Labor Day: What it Means
Labor Day, the first Monday in September, is a creation of the labor movement and is dedicated to the social and economic achievements of American workers. It constitutes a yearly national tribute to the contributions workers have made to the strength, prosperity, and well-being of our country.
The First Labor Day
The first Labor Day holiday was celebrated on Tuesday, September 5, 1882, in New York City, in accordance with the plans of the Central Labor Union. The Central Labor Union held its second Labor Day holiday just a year later, on September 5, 1883.
In 1884 the first Monday in September was selected as the holiday, as originally proposed, and the Central Labor Union urged similar organizations in other cities to follow the example of New York and celebrate a “working men’s holiday” on that date. The idea spread with the growth of labor organizations, and in 1885 Labor Day was celebrated in many industrial centers of the country.
There are two types of sparklers – metal sparklers and morning glory sparklers. The next post will be about morning glories!
Metal sparklers burn much slower than other types of fireworks and have incredibly bright light. Their ingredients include a fuel, oxidizer, iron or steel powder and a binder. The fuel is often charcoal or sulfur (hence the nasty smells sometimes), the oxidizer is often potassium nitrate and the binders are sugars or starch. For a sparkler, all those ingredients are mixed with water, coated on a wire and then dried before being ready to ignite.
Sparklers are quickly becoming popular at wedding reception send-offs instead of using rice. Colored sparklers are made using the same metals that create colors in aerial fireworks. The downside to colored sparklers is smoke that is produced from the added metals. Therefore, gold metal sparklers are typically used to create the spectacular pictures because they have minimal smoke!
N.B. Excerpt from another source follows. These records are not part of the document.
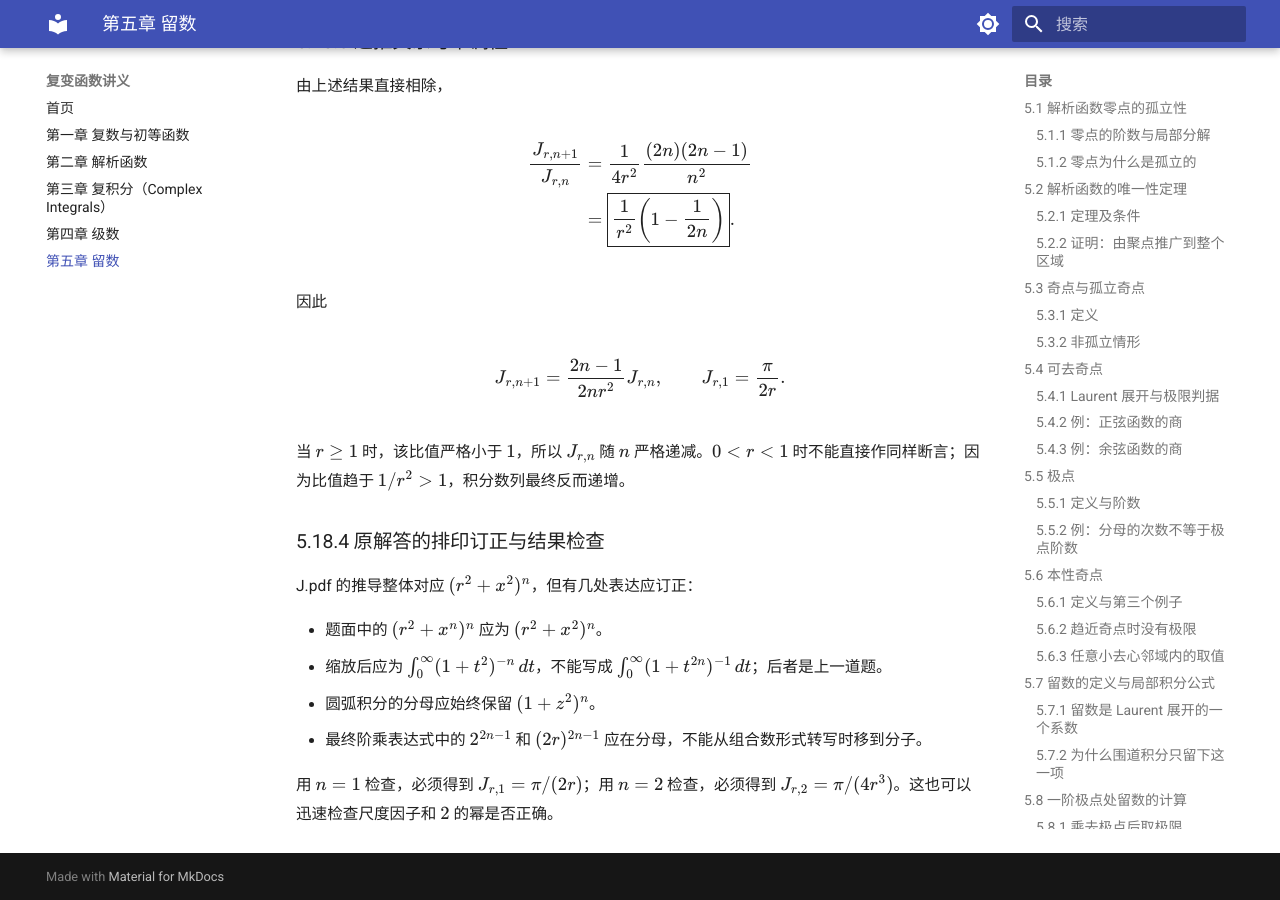
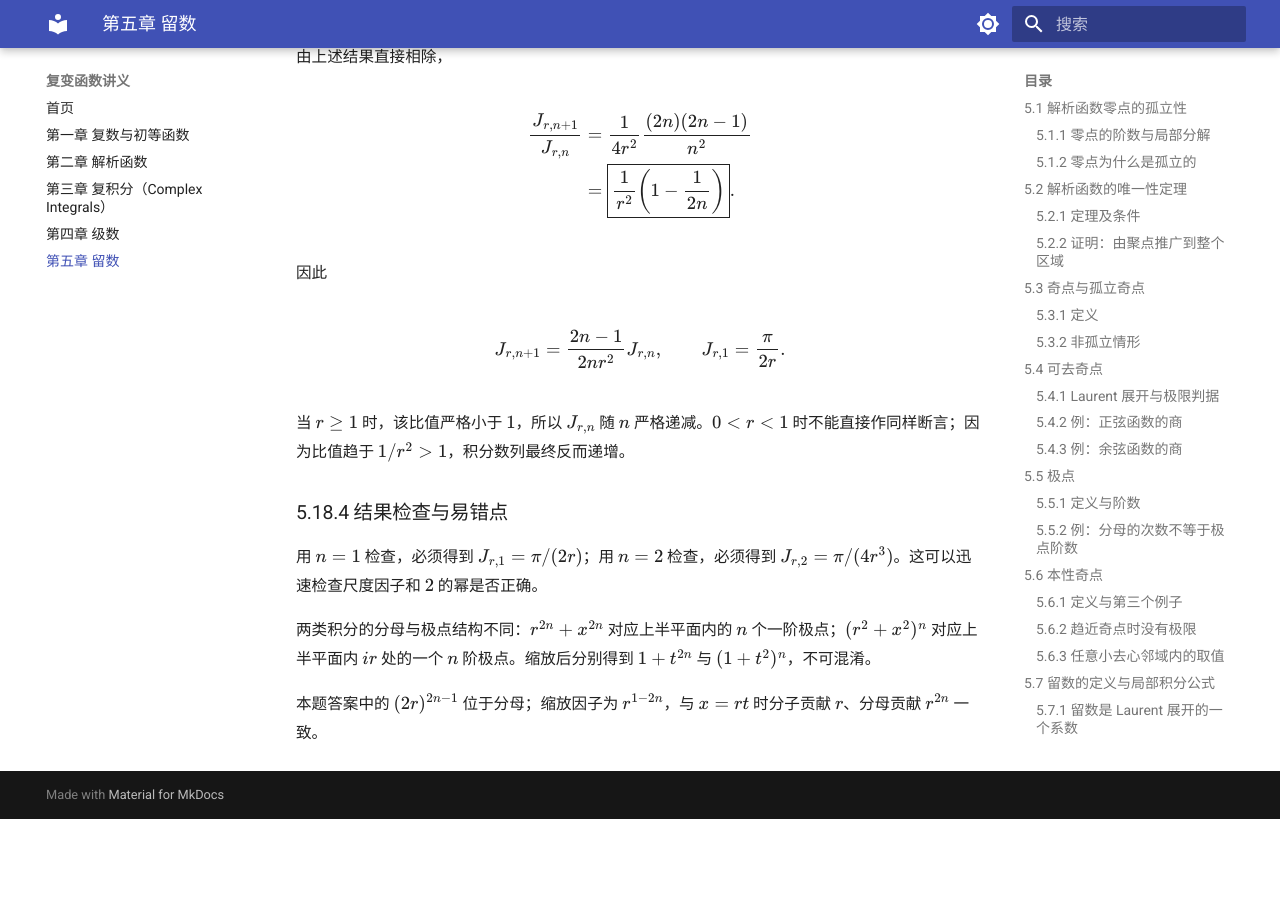
Before and after one commit to xsy070709/complex-analysis-notes, an MkDocs documentation site: the page built from docs/05-residues.md, in a window 1280 px wide and 900 px high, scrolled down 34722 px. Built offline with MkDocs 1.6.1 and Material for MkDocs 9.7.7, drawn with Linux system fonts in a browser that asks for light colours; after the commit the page ends 35541 px from its top, so only the background shows below that; some of the changed text lies outside the part shown.

Commit message:
Keep published notes focused on mathematical content and remove editorial process notes

```diff
--- a/docs/05-residues.md
+++ b/docs/05-residues.md
@@ -39,7 +39,7 @@ $$
 \varphi(z_0)=\frac{f^{(n)}(z_0)}{n!}\ne0.
 $$
 
-**用可去奇点判据补全商函数在中心的解析性：** 也可以先只在 $z\ne z_0$ 时定义
+**另一证明：利用可去奇点判据。** 也可以先只在 $z\ne z_0$ 时定义
 
 $$
 \varphi(z)=\frac{f(z)}{(z-z_0)^n}.
@@ -571,7 +571,7 @@ $$
 
 ## 5.10 从局部积分公式到留数定理
 
-为衔接下面的实积分例题，先写出所用的留数定理。
+**留数定理：**
 
 设 $C$ 为正向、分段光滑的简单闭曲线，$f$ 在 $C$ 及其内部除有限个孤立奇点 $a_1,\ldots,a_N$ 外解析，且奇点均不在 $C$ 上，则
 
@@ -760,7 +760,7 @@ $$
 
 换元时必须同时改变积分上限；这里出现的 $[0,4\pi]$ 包含两个周期。
 
-### 5.12.2 补充解法：上下同除以余弦平方
+### 5.12.2 正切换元法
 
 被积函数只含 $\cos^2\theta$ 与 $\sin^2\theta$，四个象限的积分相等，因此
 
@@ -877,7 +877,7 @@ $$
 =\frac{2\pi a}{(a^2-b^2)^{3/2}},\qquad a>|b|.}
 $$
 
-这里 $K_{a,b}$ 是分母平方的积分，等于 $-\partial I_{a,b}/\partial a$。用独立符号记它，可以避免将板书中的带撇记号误认为不带负号的参数导数。
+因此 $K_{a,b}=-\partial I_{a,b}/\partial a$，注意参数求导产生的负号。
 
 ### 5.13.3 推广：分母的任意正整数次幂
 
@@ -1215,7 +1215,7 @@ $$
 
 ## 5.17 重要习题·必考：分母为常数加偶次幂
 
-**题目（第 8 题，解答文件 sol8'.pdf）：** 设 $r>0$，$n$ 为正整数，求
+**题目：** 设 $r>0$，$n$ 为正整数，求
 
 $$
 I_{r,n}=\int_0^\infty\frac{dx}{r^{2n}+x^{2n}}.
@@ -1338,7 +1338,7 @@ $$
 
 ### 5.18.1 题目与围道设置
 
-**题目（解答文件 J.pdf，按解答中的换元和围道推导订正题面）：** 设 $r>0$，$n$ 为正整数，求
+**题目：** 设 $r>0$，$n$ 为正整数，求
 
 $$
 J_{r,n}=\int_0^\infty\frac{dx}{(r^2+x^2)^n}.
@@ -1482,13 +1482,10 @@ $$
 
 当 $r\ge1$ 时，该比值严格小于 $1$，所以 $J_{r,n}$ 随 $n$ 严格递减。$0<r<1$ 时不能直接作同样断言；因为比值趋于 $1/r^2>1$，积分数列最终反而递增。
 
-### 5.18.4 原解答的排印订正与结果检查
+### 5.18.4 结果检查与易错点
 
-J.pdf 的推导整体对应 $(r^2+x^2)^n$，但有几处表达应订正：
+用 $n=1$ 检查，必须得到 $J_{r,1}=\pi/(2r)$；用 $n=2$ 检查，必须得到 $J_{r,2}=\pi/(4r^3)$。这可以迅速检查尺度因子和 $2$ 的幂是否正确。
 
-- 题面中的 $(r^2+x^n)^n$ 应为 $(r^2+x^2)^n$。
-- 缩放后应为 $\int_0^\infty(1+t^2)^{-n}\,dt$，不能写成 $\int_0^\infty(1+t^{2n})^{-1}\,dt$；后者是上一道题。
-- 圆弧积分的分母应始终保留 $(1+z^2)^n$。
-- 最终阶乘表达式中的 $2^{2n-1}$ 和 $(2r)^{2n-1}$ 应在分母，不能从组合数形式转写时移到分子。
+两类积分的分母与极点结构不同：$r^{2n}+x^{2n}$ 对应上半平面内的 $n$ 个一阶极点；$(r^2+x^2)^n$ 对应上半平面内 $ir$ 处的一个 $n$ 阶极点。缩放后分别得到 $1+t^{2n}$ 与 $(1+t^2)^n$，不可混淆。
 
-用 $n=1$ 检查，必须得到 $J_{r,1}=\pi/(2r)$；用 $n=2$ 检查，必须得到 $J_{r,2}=\pi/(4r^3)$。这也可以迅速检查尺度因子和 $2$ 的幂是否正确。
+本题答案中的 $(2r)^{2n-1}$ 位于分母；缩放因子为 $r^{1-2n}$，与 $x=rt$ 时分子贡献 $r$、分母贡献 $r^{2n}$ 一致。
```
Also changed, not shown: other parts of docs/05-residues.md (+1 -1 lines).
Excerpt from sciencebuzz.org
Metal salts that are commonly used in firework displays include: strontium carbonate (red fireworks), calcium chloride (orange fireworks), sodium nitrate (yellow fireworks), barium chloride (green fireworks) and copper chloride (blue fireworks). Purple fireworks are typically produced by use of a mixture of strontium (red) and copper (blue) compounds.
The metal salts are packed into a firework as pea to plum sized pellets called stars. After a firework is ignited, a lift charge propels the firework into the sky while a fuse slowly burns into the interior of the firework shell. As the fuse reaches the core of the firework, it explodes igniting the stars that contain the metal salts.
Excerpt from earthsky.org “How do fireworks get their colors?” by Deanna Conners